_Web interface edit records:_
########

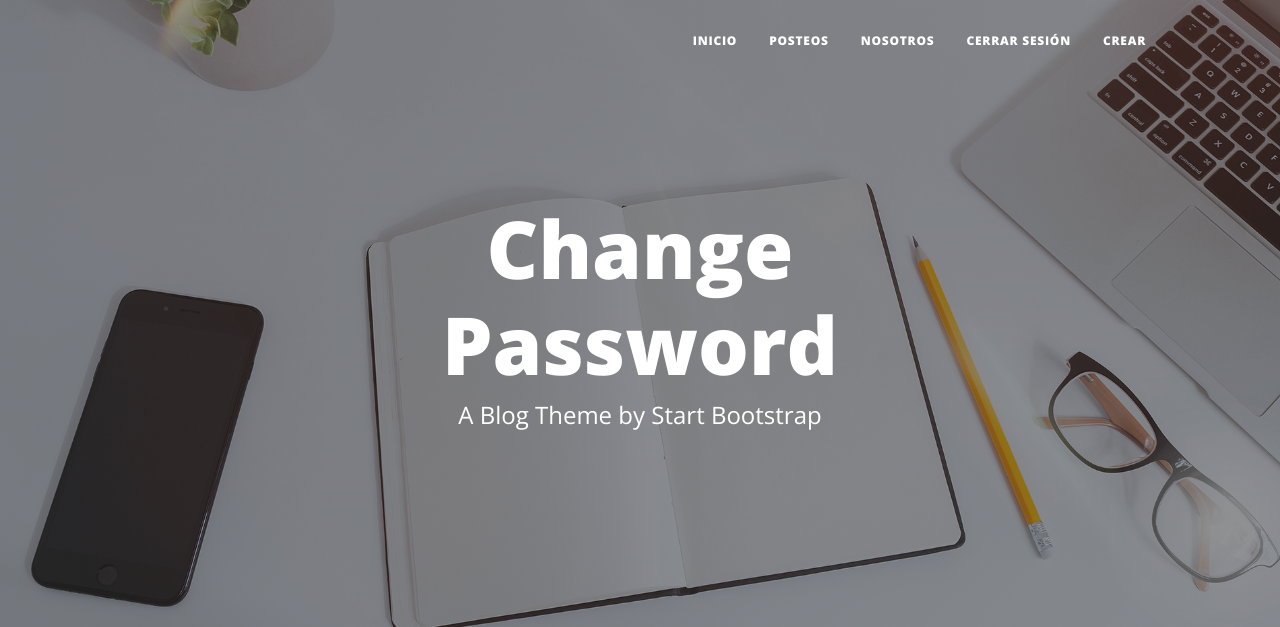
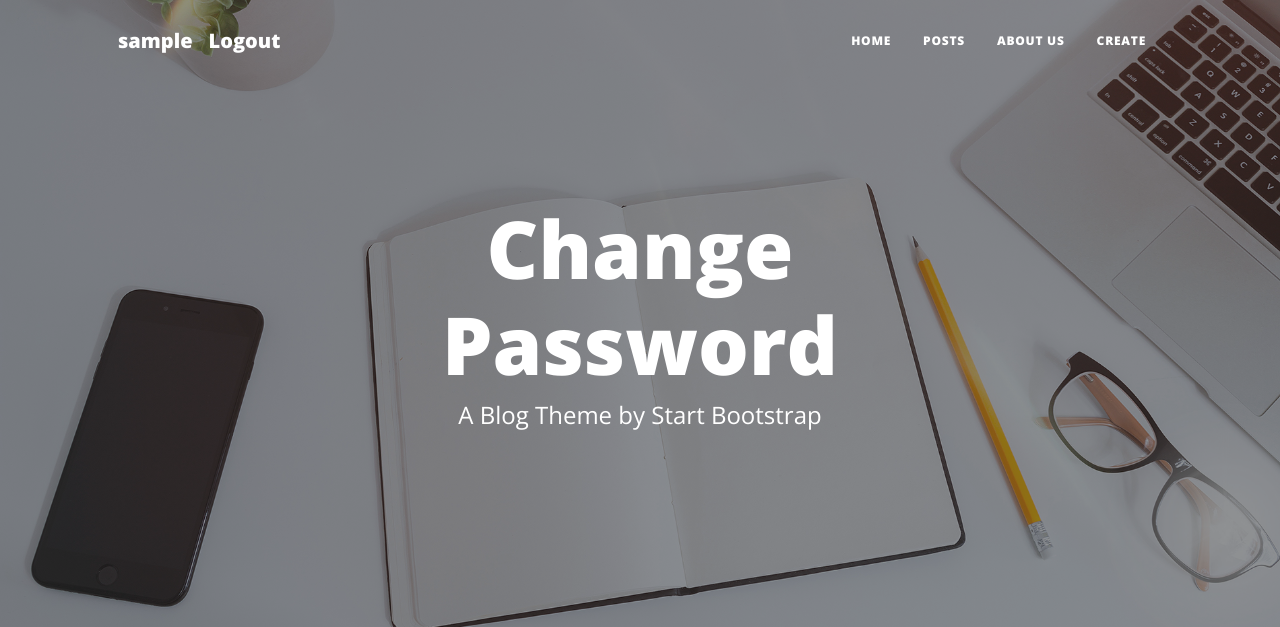
Before and after one commit to MarianoSanJuan/Blog-Cardozo-Ortiz-SanJuan, a Django app: page /accounts/perfil/cambiar-password/ in a window 1280 px wide. Shown: the top 627 px of the page. Run offline with Django 4.2, Linux system fonts and the light colour scheme; the visitor is signed in with stand-in values (Sample User, id 1); parts of the project's set-up code (start-up, migrations or seed data) failed here and were passed over; some libraries are stand-ins or nearby versions.

Commit message:
Arreglo de template para ver perfiles desde urls

```diff
--- a/appaccounts/models.py
+++ b/appaccounts/models.py
@@ -7,3 +7,5 @@ from django.contrib.auth.models import User
 class MasDatosUsuario(models.Model):
     user = models.OneToOneField(User, on_delete=models.CASCADE)
     avatar = models.ImageField(upload_to='avatares', null=True, blank=True)
+    # Agregado de campo adicional al user
+    # description = models.CharField(max_length=50)
--- a/templates/base.html
+++ b/templates/base.html
@@ -22,25 +22,32 @@
         <!-- Navigation-->
         <nav class="navbar navbar-expand-lg navbar-light" id="mainNav">
             <div class="container px-4 px-lg-5">
+                <!-- Header prueba-->
                 {% if request.user.is_authenticated %}
+                <a class="navbar-brand" href={% url 'perfil' %}>
+                    {% if request.user.masdatosusuario.avatar %}
+                    <img src={{request.user.masdatosusuario.avatar.url}} alt="" height="50px">
+                    {% endif %}
+                    {{request.user.username}}
+                </a>
+                <a class="navbar-brand" href={% url 'logout' %}>Logout</a>
                 {% else %}
-                <a class="navbar-brand" href={% url 'registro' %}>Registrarse</a>
+                <a class="navbar-brand" href={% url 'login' %}>Login</a>
+                <a class="navbar-brand" href={% url 'registro' %}>Register</a>
                 {% endif %}
+                <!-- Fin Header prueba-->
                 <button class="navbar-toggler" type="button" data-bs-toggle="collapse" data-bs-target="#navbarResponsive" aria-controls="navbarResponsive" aria-expanded="false" aria-label="Toggle navigation">
                     Menu
                     <i class="fas fa-bars"></i>
                 </button>
                 <div class="collapse navbar-collapse" id="navbarResponsive">
                     <ul class="navbar-nav ms-auto py-4 py-lg-0">
-                        <li class="nav-item"><a class="nav-link px-lg-3 py-3 py-lg-4" href={% url 'inicio' %}>Inicio</a></li>
-                        <li class="nav-item"><a class="nav-link px-lg-3 py-3 py-lg-4" href={% url 'listado_posteos' %} > Posteos</a></li>
-                        <li class="nav-item"><a class="nav-link px-lg-3 py-3 py-lg-4" href={% url 'about' %}>Nosotros</a></li>
+                        <li class="nav-item"><a class="nav-link px-lg-3 py-3 py-lg-4" href={% url 'inicio' %}>Home</a></li>
+                        <li class="nav-item"><a class="nav-link px-lg-3 py-3 py-lg-4" href={% url 'listado_posteos' %} > Posts</a></li>
+                        <li class="nav-item"><a class="nav-link px-lg-3 py-3 py-lg-4" href={% url 'about' %}>About us</a></li>
 
                         {% if request.user.is_authenticated %}
-                        <li class="nav-item"><a class="nav-link px-lg-3 py-3 py-lg-4" href={% url 'logout' %}>Cerrar sesión</a></li>
-                        <li class="nav-item"><a class="nav-link px-lg-3 py-3 py-lg-4" href={% url 'crear_posteo' %}>Crear</a></li>
-                        {% else %}
-                        <li class="nav-item"><a class="nav-link px-lg-3 py-3 py-lg-4" href={% url 'login' %}>Iniciar sesión</a></li>
+                        <li class="nav-item"><a class="nav-link px-lg-3 py-3 py-lg-4" href={% url 'crear_posteo' %}>Create</a></li>
                         {% endif %}
 
                     </ul>
```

########

Send back the data above verbatim, leaving out its pictures.

_Result below:_
Before and after one commit to MarianoSanJuan/Blog-Cardozo-Ortiz-SanJuan, a Django app: page /accounts/perfil/cambiar-password/ in a window 1280 px wide. Shown: the top 627 px of the page. Run offline with Django 4.2, Linux system fonts and the light colour scheme; the visitor is signed in with stand-in values (Sample User, id 1); parts of the project's set-up code (start-up, migrations or seed data) failed here and were passed over; some libraries are stand-ins or nearby versions.

Commit message:
Arreglo de template para ver perfiles desde urls

```diff
--- a/appaccounts/models.py
+++ b/appaccounts/models.py
@@ -7,3 +7,5 @@ from django.contrib.auth.models import User
 class MasDatosUsuario(models.Model):
     user = models.OneToOneField(User, on_delete=models.CASCADE)
     avatar = models.ImageField(upload_to='avatares', null=True, blank=True)
+    # Agregado de campo adicional al user
+    # description = models.CharField(max_length=50)
--- a/templates/base.html
+++ b/templates/base.html
@@ -22,25 +22,32 @@
         <!-- Navigation-->
         <nav class="navbar navbar-expand-lg navbar-light" id="mainNav">
             <div class="container px-4 px-lg-5">
+                <!-- Header prueba-->
                 {% if request.user.is_authenticated %}
+                <a class="navbar-brand" href={% url 'perfil' %}>
+                    {% if request.user.masdatosusuario.avatar %}
+                    <img src={{request.user.masdatosusuario.avatar.url}} alt="" height="50px">
+                    {% endif %}
+                    {{request.user.username}}
+                </a>
+                <a class="navbar-brand" href={% url 'logout' %}>Logout</a>
                 {% else %}
-                <a class="navbar-brand" href={% url 'registro' %}>Registrarse</a>
+                <a class="navbar-brand" href={% url 'login' %}>Login</a>
+                <a class="navbar-brand" href={% url 'registro' %}>Register</a>
                 {% endif %}
+                <!-- Fin Header prueba-->
                 <button class="navbar-toggler" type="button" data-bs-toggle="collapse" data-bs-target="#navbarResponsive" aria-controls="navbarResponsive" aria-expanded="false" aria-label="Toggle navigation">
                     Menu
                     <i class="fas fa-bars"></i>
                 </button>
                 <div class="collapse navbar-collapse" id="navbarResponsive">
                     <ul class="navbar-nav ms-auto py-4 py-lg-0">
-                        <li class="nav-item"><a class="nav-link px-lg-3 py-3 py-lg-4" href={% url 'inicio' %}>Inicio</a></li>
-                        <li class="nav-item"><a class="nav-link px-lg-3 py-3 py-lg-4" href={% url 'listado_posteos' %} > Posteos</a></li>
-                        <li class="nav-item"><a class="nav-link px-lg-3 py-3 py-lg-4" href={% url 'about' %}>Nosotros</a></li>
+                        <li class="nav-item"><a class="nav-link px-lg-3 py-3 py-lg-4" href={% url 'inicio' %}>Home</a></li>
+                        <li class="nav-item"><a class="nav-link px-lg-3 py-3 py-lg-4" href={% url 'listado_posteos' %} > Posts</a></li>
+                        <li class="nav-item"><a class="nav-link px-lg-3 py-3 py-lg-4" href={% url 'about' %}>About us</a></li>
 
                         {% if request.user.is_authenticated %}
-                        <li class="nav-item"><a class="nav-link px-lg-3 py-3 py-lg-4" href={% url 'logout' %}>Cerrar sesión</a></li>
-                        <li class="nav-item"><a class="nav-link px-lg-3 py-3 py-lg-4" href={% url 'crear_posteo' %}>Crear</a></li>
-                        {% else %}
-                        <li class="nav-item"><a class="nav-link px-lg-3 py-3 py-lg-4" href={% url 'login' %}>Iniciar sesión</a></li>
+                        <li class="nav-item"><a class="nav-link px-lg-3 py-3 py-lg-4" href={% url 'crear_posteo' %}>Create</a></li>
                         {% endif %}
 
                     </ul>
```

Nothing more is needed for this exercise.